Choosing Forgiveness on Father's Day, and Every Day


Yesterday, my adoptive Dad asked if I had heard anything else about my search for my natural father. He asked me when I called him for Father's Day, because he honestly cares.

Maybe he thought it was a hard day for me and gently took the time before we hung up, to ask if I was struggling. 

Truthfully, I wasn't. 
The day was no harder for me than any other day. 

I live with the realization of what is, but determine every day to forgive.

It's an act of my will, not something that is determined by my feelings.  

Feelings are terrible leaders.
So I choose to lead myself by facts, not feelings.


Bathtub Revelations

The most introspective thoughts and prayers seem to come to me as I'm soaking in my big tub. Maybe because it’s really a sanctuary for me. I arrived at the thought that most people who experience something traumatically life-altering have to make a choice daily to forgive.

Numerous people have hurt me over the span of twenty-seven years in ministry, but it doesn’t require me to wake up daily and forgive for the same offense. Godly and wise people loose things like that and let them go. Some people who caused harm to myself or my family years ago, I don't even remember the names of, at this point! But then, there are other things that affect your life profoundly whereby you are forever altered. Sitting in my tub pondering this, I had the thought -- it’s not so much about holding a grudge, it’s more about waking up so undeniably changed that you can’t avoid the obvious. It would be like waking up every day without your legs because they were blown off, and trying to ignore the fact.

After a life-altering act, you can move forward but life doesn't go back to the way it was. You wake up every day with the realization that things are different because of a choice someone made. That’s kind of where I reside daily, but I live victoriously despite having lived through the unthinkable. Every day I say,  “As an act of the will, I forgive…” and then keep moving forward.

Choosing Empowerment

I read a quote by T.D. Jakes recently:   “Forgiveness is about empowering yourself, rather than empowering your past.”   

That’s one of several reasons I choose it.

I was grateful that yesterday not one person felt the need to tell me that because of four great fathers in my life (my adoptive Dad, step-dad, father-in-love and the amazing father of my children) any other loss was utterly meaningless.  Yippee for trigger-free days!

As many adoptees know, yesterday was a day with much trigger potential for us.  Having the impact of significant losses dismissed is not only triggering, it’s exhausting. It was a good day for me to be thankful for all four of these men, yet at the same time live in the real world.
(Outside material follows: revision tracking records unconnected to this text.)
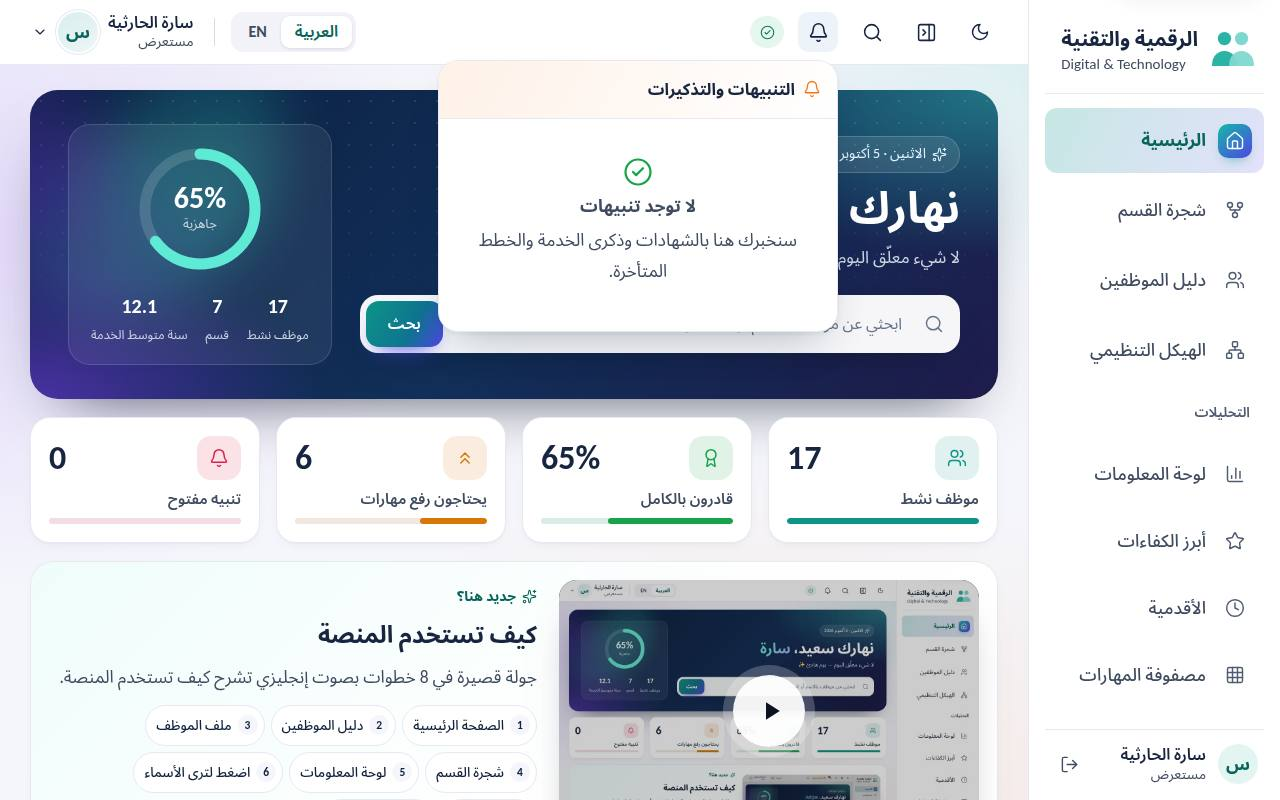
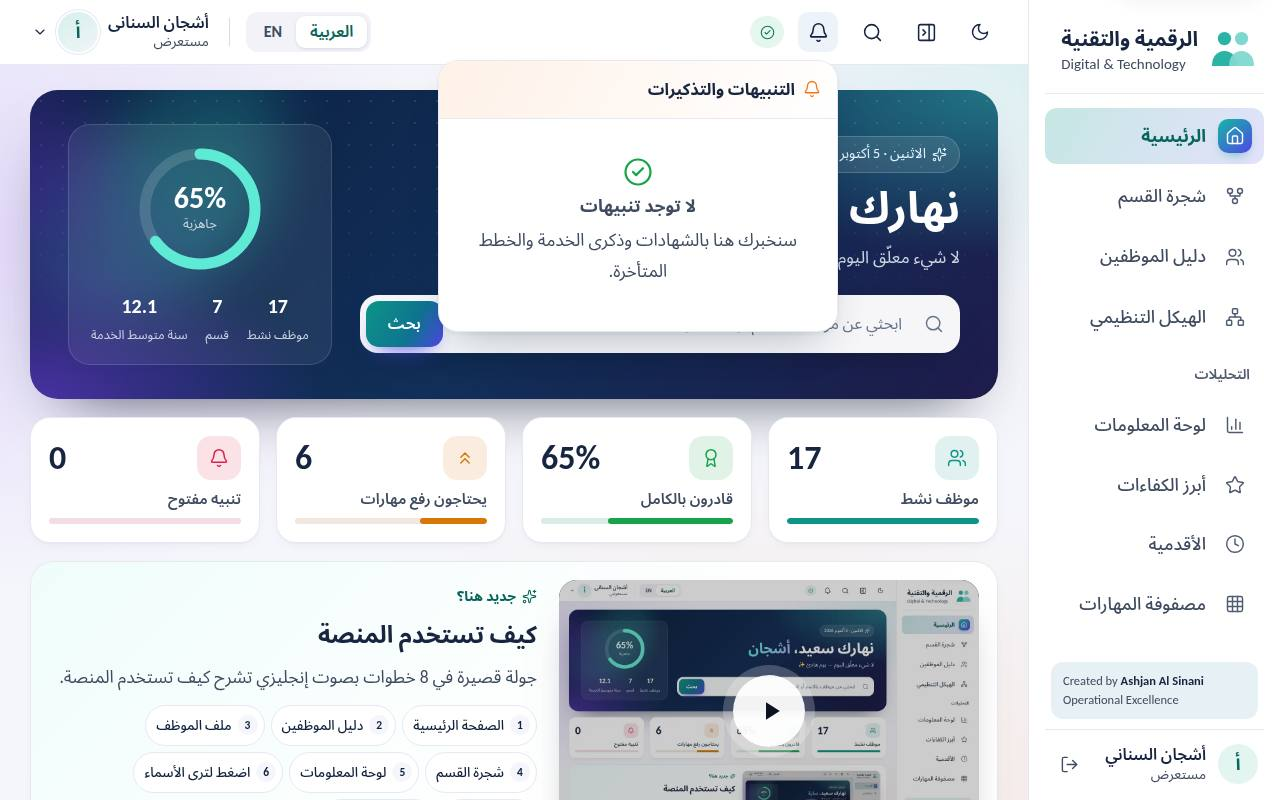
Tour screenshots show Ashjan; credit reads Operational Excellence
Claude-Session: https://claude.ai/code/session_01KUe5c3eo34UUJyRfExNPRe

diff --git a/employee-directory/assets/app.js b/employee-directory/assets/app.js
@@ -1136,7 +1136,7 @@ async function Urn(e,n,{store:r}){let T=Tx,st;try{st=await P("/api/settings")}ca
 /* ---------- Welcome / today page ---------- */
 var Hrel=iso=>{let d=(new Date(iso)-new Date())/1e3,u=[["year",31536e3],["month",2592e3],["week",604800],["day",86400],["hour",3600],["minute",60]],f=new Intl.RelativeTimeFormat(E()==="ar"?"ar":"en",{numeric:"auto"});for(let[k,v]of u)if(Math.abs(d)>=v)return f.format(Math.round(d/v),k);return Tx("الآن","just now")},
  Hact=a2=>({create:["user-plus","#16A34A",Tx("إضافة موظف","Employee added")],update:["pencil","#2563EB",Tx("تعديل بيانات","Details updated")],delete:["trash-2","#E11D48",Tx("حذف موظف","Employee deleted")],photo_upload:["camera","#7C3AED",Tx("رفع صورة","Photo added")],photo_remove:["image","#64748B",Tx("حذف صورة","Photo removed")],review_resolved:["circle-check","#0D9488",Tx("مراجعة عنصر","Item reviewed")],levels_update:["layers","#D97706",Tx("تحديث المستويات","Levels updated")],hierarchy:["network","#D97706",Tx("تحديث الترتيب","Hierarchy updated")],settings_update:["settings","#64748B",Tx("تحديث الإعدادات","Settings updated")],user_add:["user-plus","#7C3AED",Tx("إضافة مستخدم","User added")],user_update:["key-round","#7C3AED",Tx("تعديل مستخدم","User updated")],user_delete:["trash-2","#E11D48",Tx("حذف مستخدم","User deleted")],import:["file-spreadsheet","#0D9488",Tx("استيراد بيانات","Data imported")],login:["log-out","#64748B",Tx("تسجيل دخول","Signed in")]}[a2]||["history","#64748B",a2]);
-var Lgo=()=>{try{return(D.ui||{}).logo||""}catch{return""}},Lgimg=cls=>Lgo()?`<img class="org-logo ${cls||""}" src="${a(Lgo())}" alt="${a(E()==="ar"?"شعار الجهة":"Organisation logo")}">`:"",Credit=()=>'<p class="credit" dir="ltr" lang="en"><span>Created by <strong>Ashjan Al Sinani</strong></span><span>Operational Excellence Engineer</span></p>';
+var Lgo=()=>{try{return(D.ui||{}).logo||""}catch{return""}},Lgimg=cls=>Lgo()?`<img class="org-logo ${cls||""}" src="${a(Lgo())}" alt="${a(E()==="ar"?"شعار الجهة":"Organisation logo")}">`:"",Credit=()=>'<p class="credit" dir="ltr" lang="en"><span>Created by <strong>Ashjan Al Sinani</strong></span><span>Operational Excellence</span></p>';
 window.__logoPanel=()=>{let T=Tx,lg=Lgo();return`<section class="panel lg-panel"><h2 class="panel-title">${h("image",20)}<span>${a(T("شعار الجهة","Organisation logo"))}</span></h2><p class="panel-note">${a(T("يظهر في القائمة الجانبية وشاشة الدخول والتقرير الشهري. يُحفظ داخل المنصة على هذا الجهاز (وفي النسخة الاحتياطية) ولا يُرفع إلى أي مكان. استخدمي ملف الشعار الرسمي بخلفية شفافة (PNG أو SVG).","Shown in the sidebar, sign-in screen and monthly report. Stored in the platform on this device (and in backups), never uploaded anywhere. Use the official file with a transparent background (PNG or SVG)."))}</p>
  <div class="lg-box">${lg?`<img src="${a(lg)}" alt="">`:`<span class="lg-empty">${h("image",28)}<small>${a(T("لا يوجد شعار","No logo yet"))}</small></span>`}</div>
  <div class="lg-actions"><label class="btn btn-primary btn-sm">${h("upload",15)}<span>${a(lg?T("تغيير الشعار","Replace logo"):T("رفع الشعار","Upload logo"))}</span><input type="file" id="lgFile" accept="image/png,image/svg+xml,image/jpeg,image/webp" hidden></label>${lg?`<button type="button" class="btn btn-ghost btn-sm" data-lg-del>${h("trash-2",15)}<span>${a(T("إزالة","Remove"))}</span></button>`:""}</div></section>`};

diff --git a/employee-directory/sw.js b/employee-directory/sw.js
@@ -1,5 +1,5 @@
 /* Offline cache for the app shell. Data stays in the browser's localStorage. */
-const CACHE = "dtd-v26";
+const CACHE = "dtd-v27";
 const SHELL = [
   "./",
   "index.html",

diff --git a/employee-directory/README.md b/employee-directory/README.md
@@ -27,7 +27,7 @@ python3 -m http.server 8000 --bind 127.0.0.1
 ## ملاحظات
 
 - **شعار الجهة:** من «إعدادات الموقع ← شعار الجهة» يُرفع ملف الشعار الرسمي (PNG/SVG/JPG/WebP حتى 2 ميجابايت)، فيظهر في القائمة الجانبية وشاشة الدخول وغلاف التقرير الشهري. يُحفظ داخل المنصة على الجهاز وفي النسخة الاحتياطية، ولا يُضاف إلى المستودع.
-- **الحقوق:** «Created by Ashjan Al Sinani — Operational Excellence Engineer» في شاشة الدخول وأسفل القائمة الجانبية وأسفل الصفحة الرئيسية على الجوال وفي التقرير الشهري.
+- **الحقوق:** «Created by Ashjan Al Sinani — Operational Excellence» في شاشة الدخول وأسفل القائمة الجانبية وأسفل الصفحة الرئيسية على الجوال وفي التقرير الشهري.
 
 - **الجولة التعليمية (للمستخدمين):** بطاقة «كيف تستخدم المنصة» في الصفحة الرئيسية تفتح مشغّلًا بأسلوب الفيديو بـ 8 خطوات للمستخدم العادي فقط (بدون أي شيء خاص بالإدارة): صور حقيقية من حساب «مشاهد»، تكبير تدريجي، مؤشر يتحرك، إبراز للجزء المشروح، وشرح مكتوب. **صوت إنجليزي** يشرح كل خطوة باستخدام الصوت المدمج في المتصفح (مجاني، بدون خادم)، والجولة تنتظر انتهاء كل جملة، مع زر كتم يُحفظ اختياره (الاختصار M). جودة الصوت تختلف حسب الجهاز، وإن لم يتوفر صوت إنجليزي تعمل الجولة بالنص فقط. تفتح تلقائيًا لكل مستخدم جديد بعد تغيير كلمة المرور في أول دخول، ولا تفتح تلقائيًا للمسؤولة.
 - **لوحة المعلومات للمستخدم العادي:** تظهر «نظرة عامة على القسم» بدل «ملخص الإدارة»، بدون «أولويات الإدارة» ولا عمود «متابعة عالية».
Because that’s where I live - in reality.   

Fatherless?

An adoptee friend made the point yesterday that all children have fathers. 
No child is fatherless.  Or motherless.
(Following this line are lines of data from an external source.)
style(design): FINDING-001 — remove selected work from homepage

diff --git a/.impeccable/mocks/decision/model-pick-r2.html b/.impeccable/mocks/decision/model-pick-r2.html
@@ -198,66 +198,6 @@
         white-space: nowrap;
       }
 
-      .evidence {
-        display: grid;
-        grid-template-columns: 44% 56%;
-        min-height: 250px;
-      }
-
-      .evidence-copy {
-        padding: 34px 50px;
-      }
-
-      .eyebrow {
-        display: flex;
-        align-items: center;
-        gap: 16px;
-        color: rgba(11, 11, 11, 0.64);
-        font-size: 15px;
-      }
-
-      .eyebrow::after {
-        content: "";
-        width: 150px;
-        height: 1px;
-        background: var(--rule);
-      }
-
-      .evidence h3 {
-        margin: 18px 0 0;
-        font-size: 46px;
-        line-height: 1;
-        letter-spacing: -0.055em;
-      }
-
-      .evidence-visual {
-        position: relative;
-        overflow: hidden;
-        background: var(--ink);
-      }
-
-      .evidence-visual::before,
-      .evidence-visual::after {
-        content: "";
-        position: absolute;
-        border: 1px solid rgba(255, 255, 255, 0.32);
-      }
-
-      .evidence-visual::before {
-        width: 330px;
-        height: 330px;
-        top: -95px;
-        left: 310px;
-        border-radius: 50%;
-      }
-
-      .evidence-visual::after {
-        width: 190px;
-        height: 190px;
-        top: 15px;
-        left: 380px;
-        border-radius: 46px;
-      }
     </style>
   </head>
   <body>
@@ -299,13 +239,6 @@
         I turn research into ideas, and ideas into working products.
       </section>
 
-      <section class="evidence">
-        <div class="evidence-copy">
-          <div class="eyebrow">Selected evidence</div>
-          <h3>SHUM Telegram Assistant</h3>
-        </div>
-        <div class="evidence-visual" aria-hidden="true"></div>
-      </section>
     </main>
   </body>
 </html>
Every person in the world who has ever been born has a father, and that will never, ever change. 

The fact is simply, some fathers are involved and some aren’t.
Some are known to the child and others not. 
Some step up to their responsibilities and others don’t. 
But we all technically have fathers.
 It takes both a mother and a father to create a child. 
Whether they actually raise the child they conceive is another story.

So, I have another a natural father out there, I  just don’t know for sure who he is.  

Whether he’ll look into my eyes or vice versa, within my lifetime remains to be seen.   

Until then I’ll keep waking up every day -- empowered, choosing forgiveness and kicking the devil’s tail.

*Photo by Deanna Doss Shrodes